Collect all lines containing the word "assign" from the data.

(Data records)
○ ○ ○ ○ ○

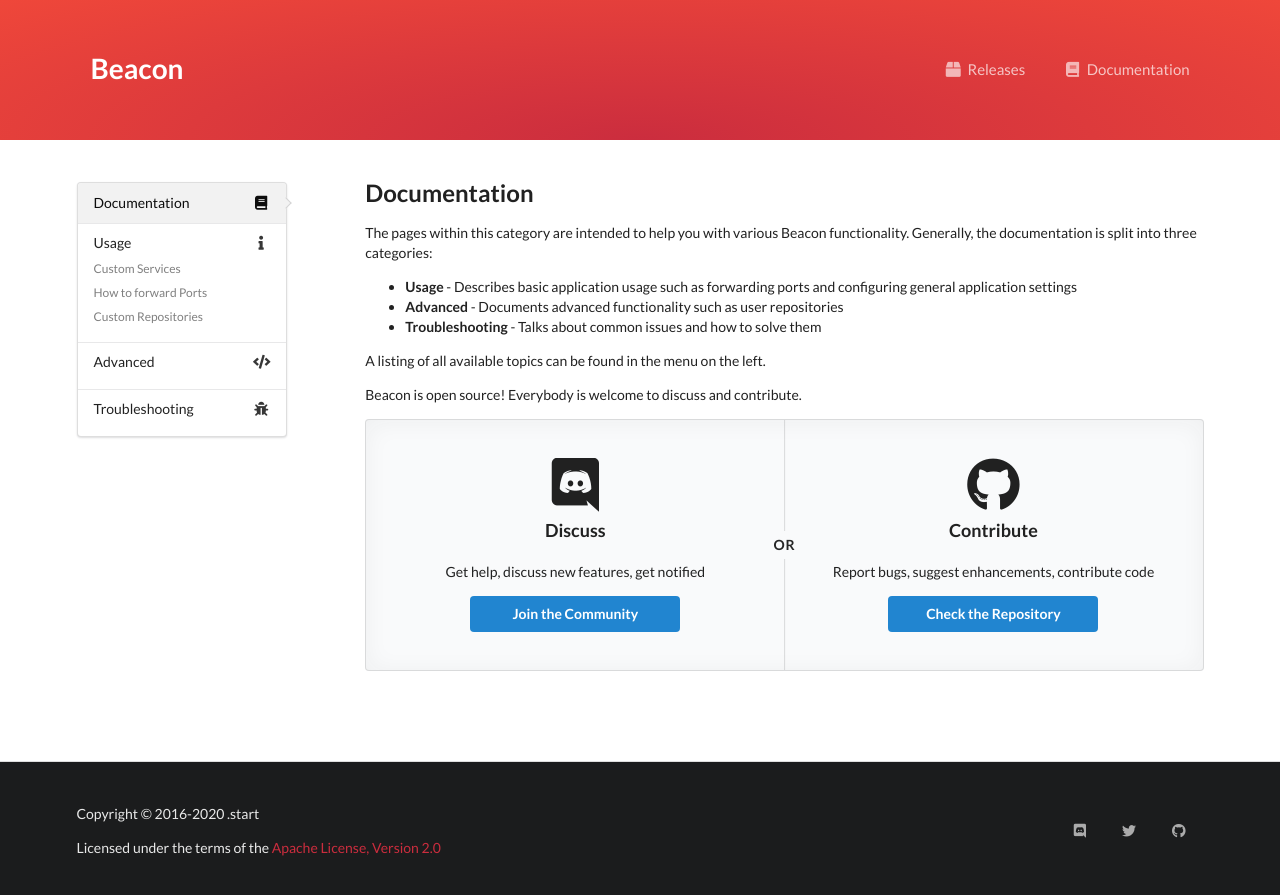
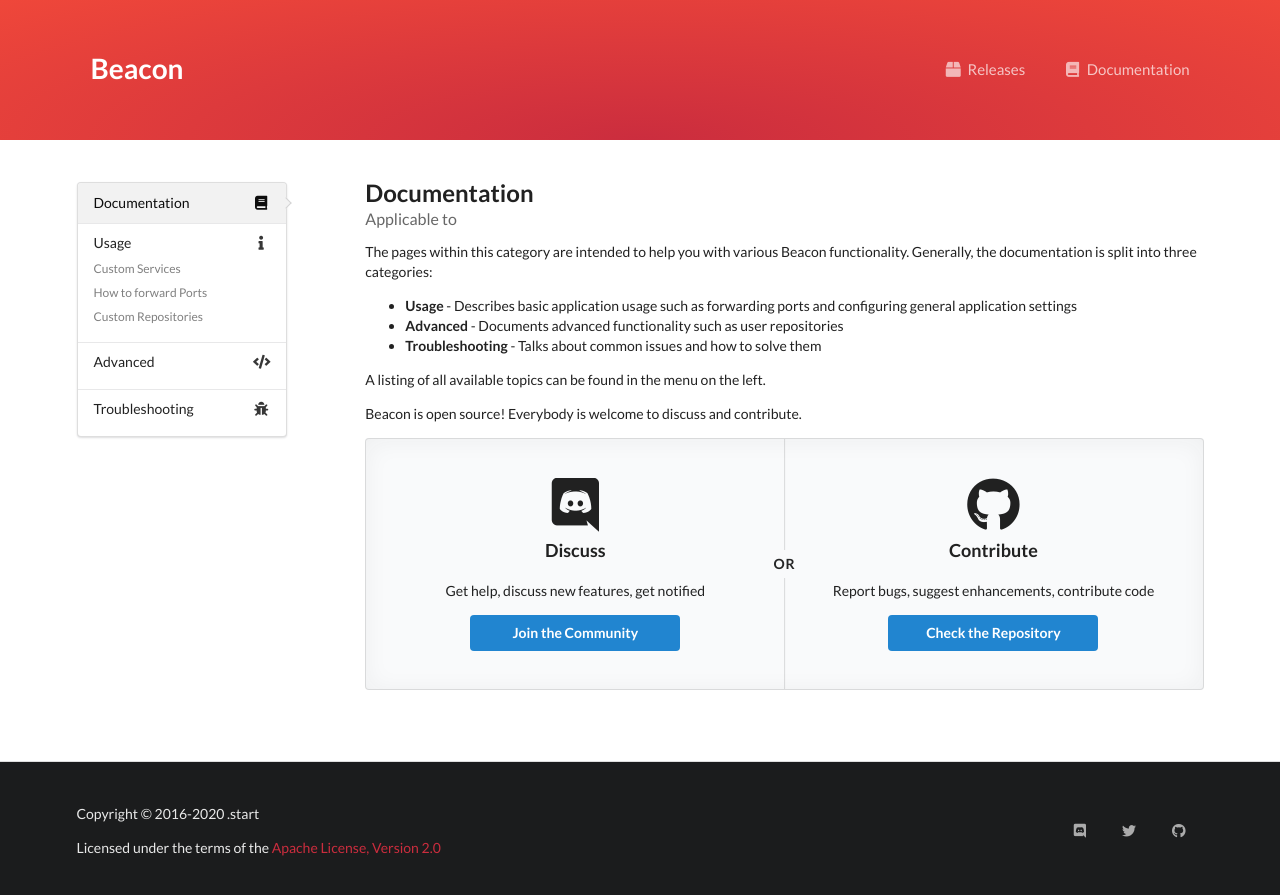
Before and after one commit to dotStart/Beacon, a Jekyll site: the page built from docs/index.html, in a window 1280 px wide. Shown: the top 895 px of the page. Built offline with Jekyll 4.4.1, drawn with Linux system fonts in a browser that asks for light colours.

Commit message:
Clarified the applicable versions labels.

```diff
--- a/_layouts/docs.html
+++ b/_layouts/docs.html
@@ -68,10 +68,14 @@
           <h2 class="ui header">
             {{ page.title }}
 
-            {% assign applicable_versions = page.applicable_to | split: "," %}
-            {% for version in applicable_versions %}
-              <div class="ui red label">{{ version }}</div>
-            {% endfor %}
+            <div class="sub header">
+              Applicable to
+
+              {% assign applicable_versions = page.applicable_to | split: "," %}
+              {% for version in applicable_versions %}
+                <div class="ui tiny red label">{{ version }}</div>
+              {% endfor %}
+            </div>
           </h2>
 
           {{ content }}
```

○ ○ ○ ○ ○

Response to the task:
-            {% assign applicable_versions = page.applicable_to | split: "," %}
+              {% assign applicable_versions = page.applicable_to | split: "," %}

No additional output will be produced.